>>>>

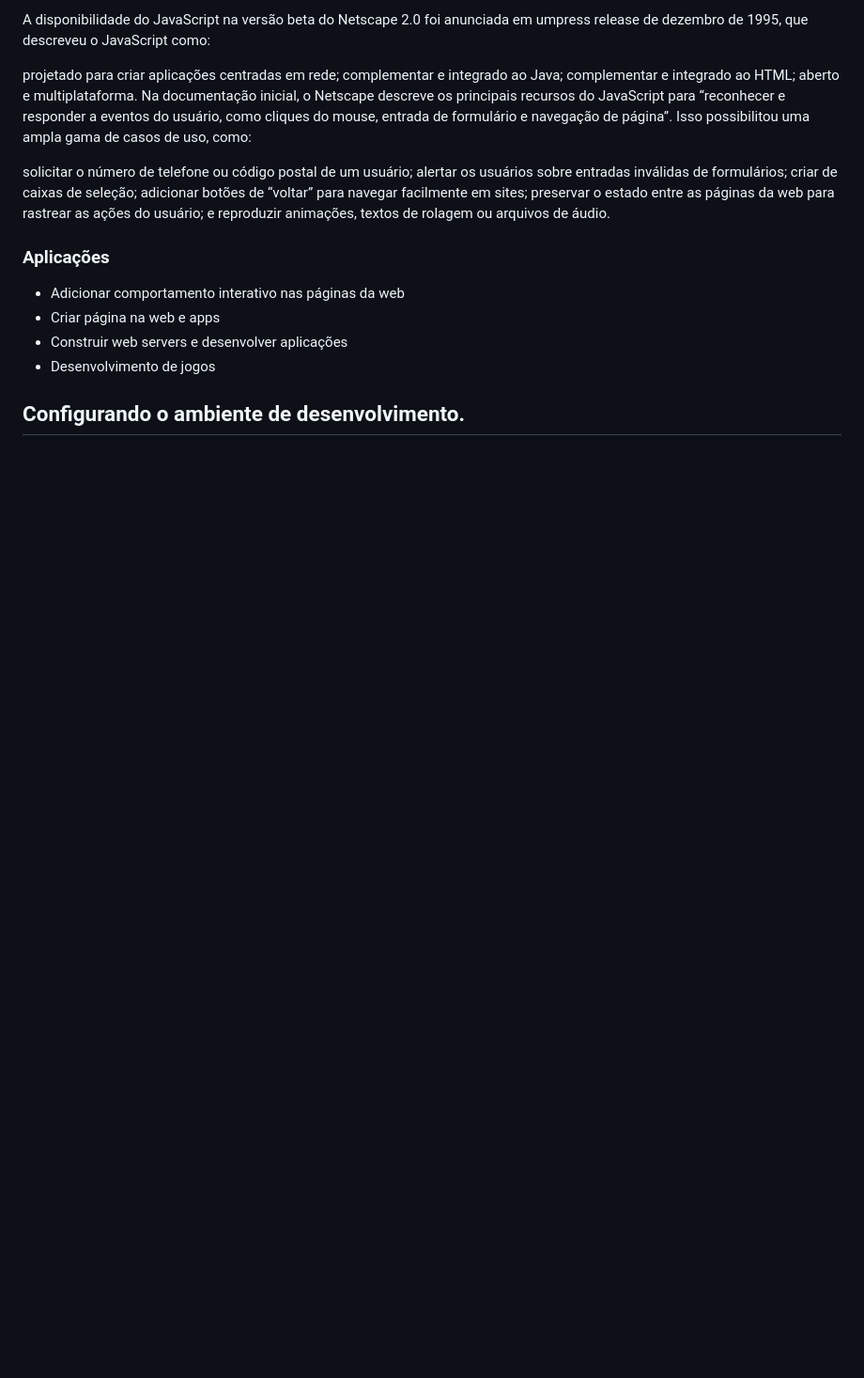
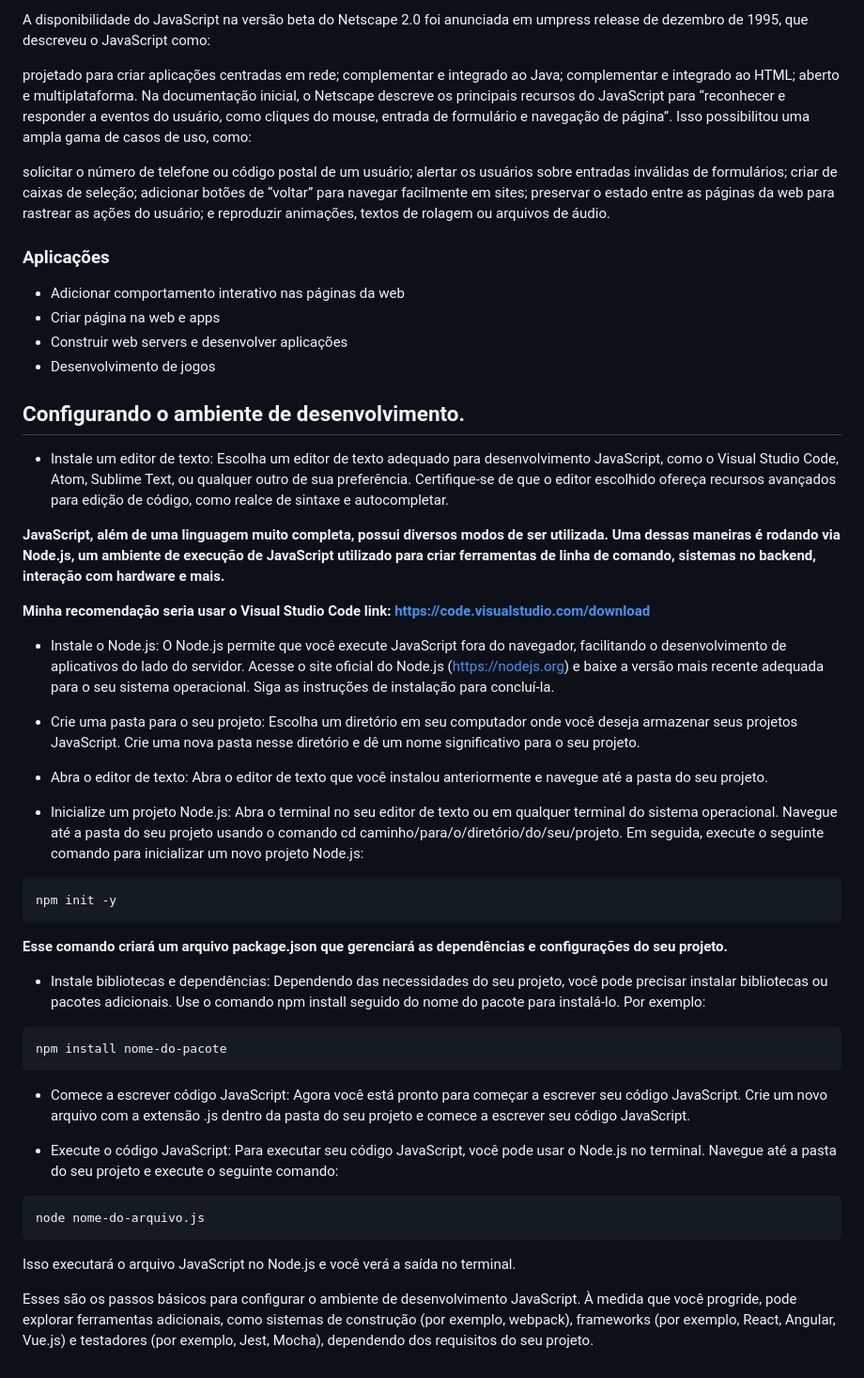
Before and after one commit to lucasdksan/General-review, a Markdown page: 1_introducao_ao_javascript/README.md, the part around the change. Shown at 94% size. Drawn GitHub-style; blank space fills up the shorter version.

Commit message:
Finalização

````diff
--- a/1_introducao_ao_javascript/README.md
+++ b/1_introducao_ao_javascript/README.md
@@ -52,3 +52,42 @@ reproduzir animações, textos de rolagem ou arquivos de áudio.
 * Desenvolvimento de jogos
 
 ## Configurando o ambiente de desenvolvimento.
+
+- Instale um editor de texto: Escolha um editor de texto adequado para desenvolvimento JavaScript, como o Visual Studio Code, Atom, Sublime Text, ou qualquer outro de sua preferência. Certifique-se de que o editor escolhido ofereça recursos avançados para edição de código, como realce de sintaxe e autocompletar.
+
+**JavaScript, além de uma linguagem muito completa, possui diversos modos de ser utilizada. Uma dessas maneiras é rodando via Node.js, um ambiente de execução de JavaScript utilizado para criar ferramentas de linha de comando, sistemas no backend, interação com hardware e mais.**
+
+**Minha recomendação seria usar o Visual Studio Code link: https://code.visualstudio.com/download**
+
+- Instale o Node.js: O Node.js permite que você execute JavaScript fora do navegador, facilitando o desenvolvimento de aplicativos do lado do servidor. Acesse o site oficial do Node.js (https://nodejs.org) e baixe a versão mais recente adequada para o seu sistema operacional. Siga as instruções de instalação para concluí-la.
+
+- Crie uma pasta para o seu projeto: Escolha um diretório em seu computador onde você deseja armazenar seus projetos JavaScript. Crie uma nova pasta nesse diretório e dê um nome significativo para o seu projeto.
+
+- Abra o editor de texto: Abra o editor de texto que você instalou anteriormente e navegue até a pasta do seu projeto.
+
+- Inicialize um projeto Node.js: Abra o terminal no seu editor de texto ou em qualquer terminal do sistema operacional. Navegue até a pasta do seu projeto usando o comando cd caminho/para/o/diretório/do/seu/projeto. Em seguida, execute o seguinte comando para inicializar um novo projeto Node.js:
+
+```markdown
+npm init -y
+```
+
+**Esse comando criará um arquivo package.json que gerenciará as dependências e configurações do seu projeto.**
+
+- Instale bibliotecas e dependências: Dependendo das necessidades do seu projeto, você pode precisar instalar bibliotecas ou pacotes adicionais. Use o comando npm install seguido do nome do pacote para instalá-lo. Por exemplo:
+
+
+```markdown
+npm install nome-do-pacote
+```
+
+- Comece a escrever código JavaScript: Agora você está pronto para começar a escrever seu código JavaScript. Crie um novo arquivo com a extensão .js dentro da pasta do seu projeto e comece a escrever seu código JavaScript.
+
+- Execute o código JavaScript: Para executar seu código JavaScript, você pode usar o Node.js no terminal. Navegue até a pasta do seu projeto e execute o seguinte comando:
+
+```markdown
+node nome-do-arquivo.js
+```
+
+Isso executará o arquivo JavaScript no Node.js e você verá a saída no terminal.
+
+Esses são os passos básicos para configurar o ambiente de desenvolvimento JavaScript. À medida que você progride, pode explorar ferramentas adicionais, como sistemas de construção (por exemplo, webpack), frameworks (por exemplo, React, Angular, Vue.js) e testadores (por exemplo, Jest, Mocha), dependendo dos requisitos do seu projeto.
````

<<<<

• [Task brief]:
The preceding entries should be duplicated word for word; no picture belongs in the copy.

• [Exercise response]:
Before and after one commit to lucasdksan/General-review, a Markdown page: 1_introducao_ao_javascript/README.md, the part around the change. Shown at 94% size. Drawn GitHub-style; blank space fills up the shorter version.

Commit message:
Finalização

````diff
--- a/1_introducao_ao_javascript/README.md
+++ b/1_introducao_ao_javascript/README.md
@@ -52,3 +52,42 @@ reproduzir animações, textos de rolagem ou arquivos de áudio.
 * Desenvolvimento de jogos
 
 ## Configurando o ambiente de desenvolvimento.
+
+- Instale um editor de texto: Escolha um editor de texto adequado para desenvolvimento JavaScript, como o Visual Studio Code, Atom, Sublime Text, ou qualquer outro de sua preferência. Certifique-se de que o editor escolhido ofereça recursos avançados para edição de código, como realce de sintaxe e autocompletar.
+
+**JavaScript, além de uma linguagem muito completa, possui diversos modos de ser utilizada. Uma dessas maneiras é rodando via Node.js, um ambiente de execução de JavaScript utilizado para criar ferramentas de linha de comando, sistemas no backend, interação com hardware e mais.**
+
+**Minha recomendação seria usar o Visual Studio Code link: https://code.visualstudio.com/download**
+
+- Instale o Node.js: O Node.js permite que você execute JavaScript fora do navegador, facilitando o desenvolvimento de aplicativos do lado do servidor. Acesse o site oficial do Node.js (https://nodejs.org) e baixe a versão mais recente adequada para o seu sistema operacional. Siga as instruções de instalação para concluí-la.
+
+- Crie uma pasta para o seu projeto: Escolha um diretório em seu computador onde você deseja armazenar seus projetos JavaScript. Crie uma nova pasta nesse diretório e dê um nome significativo para o seu projeto.
+
+- Abra o editor de texto: Abra o editor de texto que você instalou anteriormente e navegue até a pasta do seu projeto.
+
+- Inicialize um projeto Node.js: Abra o terminal no seu editor de texto ou em qualquer terminal do sistema operacional. Navegue até a pasta do seu projeto usando o comando cd caminho/para/o/diretório/do/seu/projeto. Em seguida, execute o seguinte comando para inicializar um novo projeto Node.js:
+
+```markdown
+npm init -y
+```
+
+**Esse comando criará um arquivo package.json que gerenciará as dependências e configurações do seu projeto.**
+
+- Instale bibliotecas e dependências: Dependendo das necessidades do seu projeto, você pode precisar instalar bibliotecas ou pacotes adicionais. Use o comando npm install seguido do nome do pacote para instalá-lo. Por exemplo:
+
+
+```markdown
+npm install nome-do-pacote
+```
+
+- Comece a escrever código JavaScript: Agora você está pronto para começar a escrever seu código JavaScript. Crie um novo arquivo com a extensão .js dentro da pasta do seu projeto e comece a escrever seu código JavaScript.
+
+- Execute o código JavaScript: Para executar seu código JavaScript, você pode usar o Node.js no terminal. Navegue até a pasta do seu projeto e execute o seguinte comando:
+
+```markdown
+node nome-do-arquivo.js
+```
+
+Isso executará o arquivo JavaScript no Node.js e você verá a saída no terminal.
+
+Esses são os passos básicos para configurar o ambiente de desenvolvimento JavaScript. À medida que você progride, pode explorar ferramentas adicionais, como sistemas de construção (por exemplo, webpack), frameworks (por exemplo, React, Angular, Vue.js) e testadores (por exemplo, Jest, Mocha), dependendo dos requisitos do seu projeto.
````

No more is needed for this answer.